For those who are unfamiliar with him, for decades Elon was touted as the great white hope of the Religious Zionist community. His public lectures were attended by hundreds of people from all sectors of Israeli society, and listened to by thousands more on the radio and TV. His followers are legion, and he has been dubbed the 'rebbe' of the National Religious world.
Now Elon is accused of sexual impropriety, harassment and exploitation of some of his students. A relatively new organization called Taqanah, has issued a public warning against R. Elon. The members of the forum number some of the most senior, and certainly the most revered, members of the community. Most prominent among these is the חתנא דבי נשיאה, Ha-Gaon R. Aharon Lichtenstein שליט"א, whose reputation for probity and moral rectitude, caution and respect for human life are nigh on legendary.
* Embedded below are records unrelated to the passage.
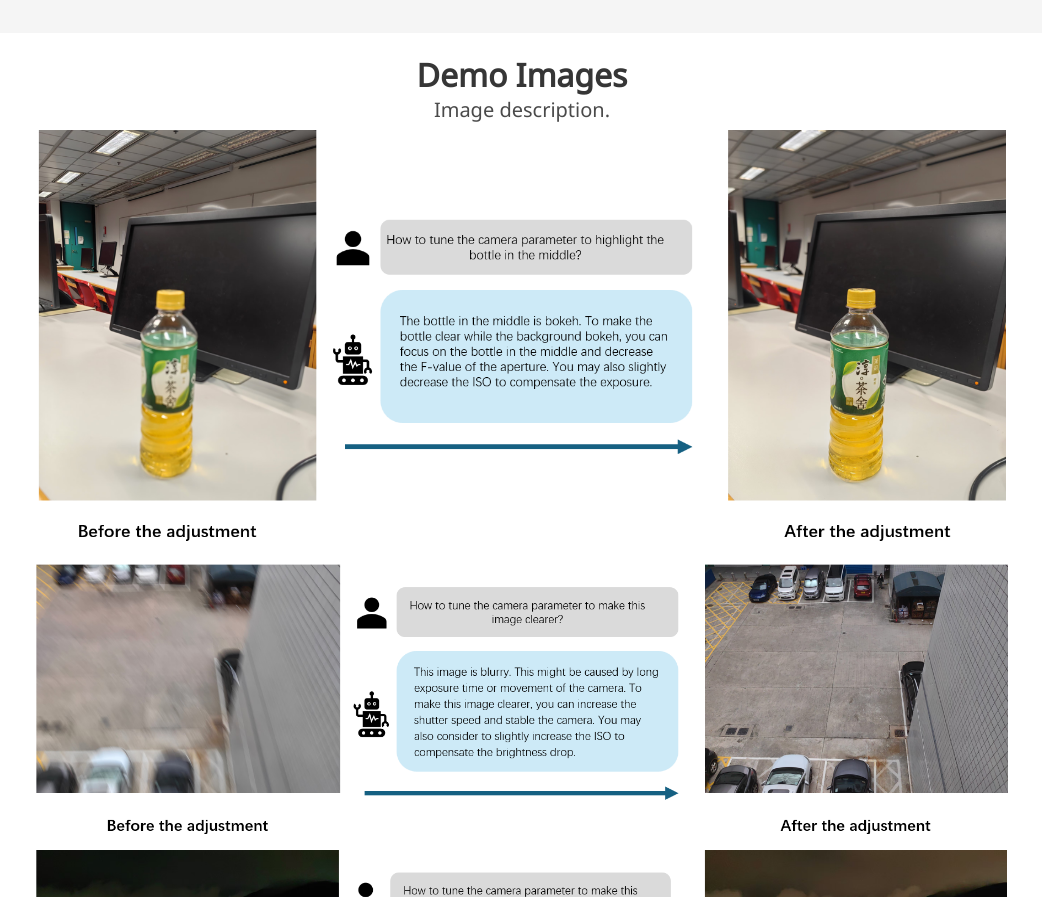
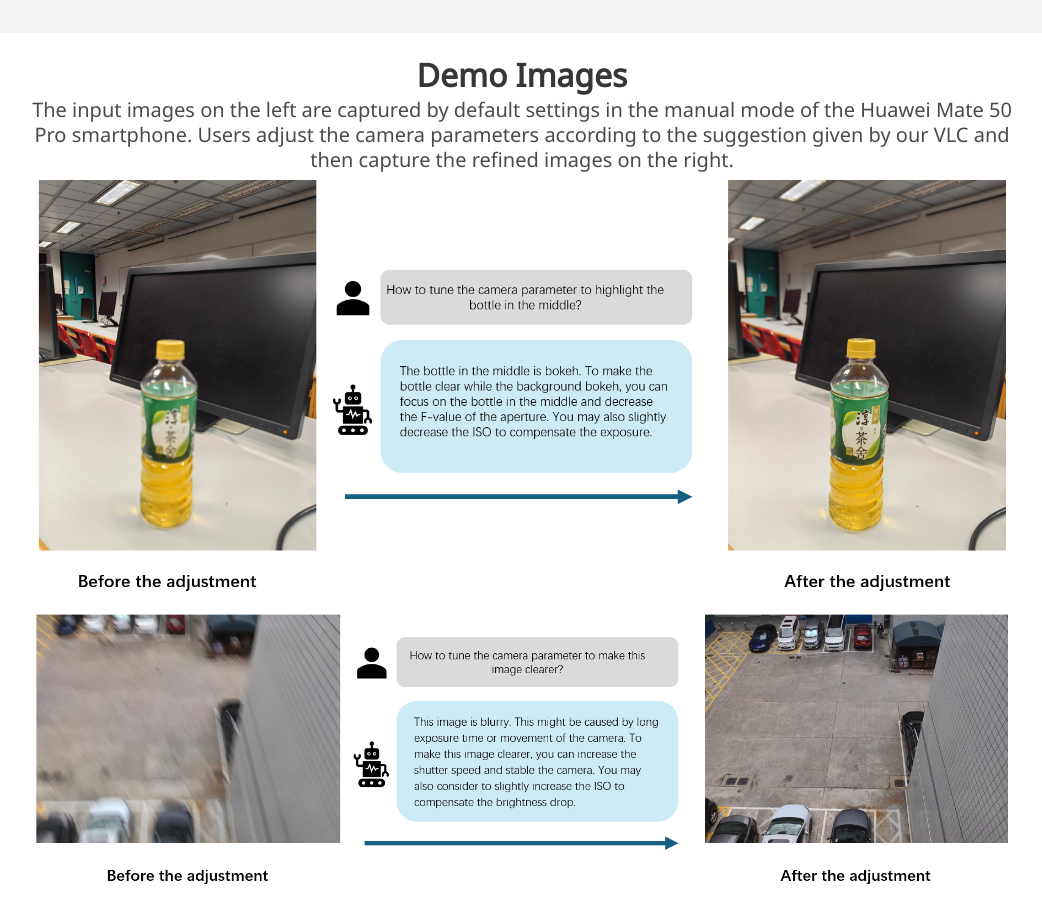
Before and after one commit to zqianaa/website, a plain HTML site: page index.html in a window 1280 px wide. Shown: the part 984-1881 px from the top of the page, without its empty margins (118-1160 px from the left). Drawn offline with nearby package versions, Linux system fonts and the light colour scheme; a script that the page names is missing; some icons are missing; a web font is replaced by a local one.

Commit message:
Update index.html

```diff
--- a/index.html
+++ b/index.html
@@ -175,7 +175,7 @@
     <div class="container">
       <h2 class="title is-3">Demo Images</h2>
       <h2 class="subtitle has-text-centered">
-          Image description.
+          The input images on the left are captured by default settings in the manual mode of the Huawei Mate 50 Pro smartphone. Users adjust the camera parameters according to the suggestion given by our VLC and then capture the refined images on the right.
       <div id="results-carousel" class="carousel results-carousel">
        <div class="item">
         <!-- Your image here -->
```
The distinguished, irreproachable makeup of the forum is what makes this matter so disconcerting. Their charges cannot, under any possible circumstances, be lightly dismissed.
I am still trying to organize my thoughts in the wake of this wrenching, ongoing tragedy. And yes, it is a tragedy; for R. Elon, for his students, for the members of Taqanah, and for the entire RZ world. I sense a feeling of despair that reminds me (and perhaps surpasses) that which resulted from the expulsion from Gush Qatif. The following are the directions I've been contemplating:
1) Charismatic Leadership is an extremely volatile, often dangerous, quantity. As a good friend noted, charisma may well be a gift of God. However, as with all such gifts, it can be (and all too often is) abused both by the leader or by his/her followers.
2) In our present circumstances, we are so desperate for leadership that we run amok looking for saviors and messiahs. We either deify them, or we use them up and spit them out. This is true of both secular and religious society. It is, however, more dangerous and more heinous in religious society. Our primary loyalty is supposed to be to God, not a human being.
3) I have a feeling that the above is a function of the fundamentally neurotically narcissistic character of contemporary culture. We worship celebrities, with or without beards. As Edith Hamilton wrote of the Greeks, we create our gods in our own image. One result is that there is a general abdication of personal responsibility. Ironically, it was from R. Elon himself that I first heard the cynical comment: סלח לנו אבינו כי חטא הוא.
If the allegations are true, I hope that R. Elon will do the right thing and emulate King David by uttering the words: חטאתי לד'. If not, I trust that the members of Taqanah will beg his forgiveness. Either way, I am sure that they are fasting, as is appropriate when judging cases wherein lives are involved.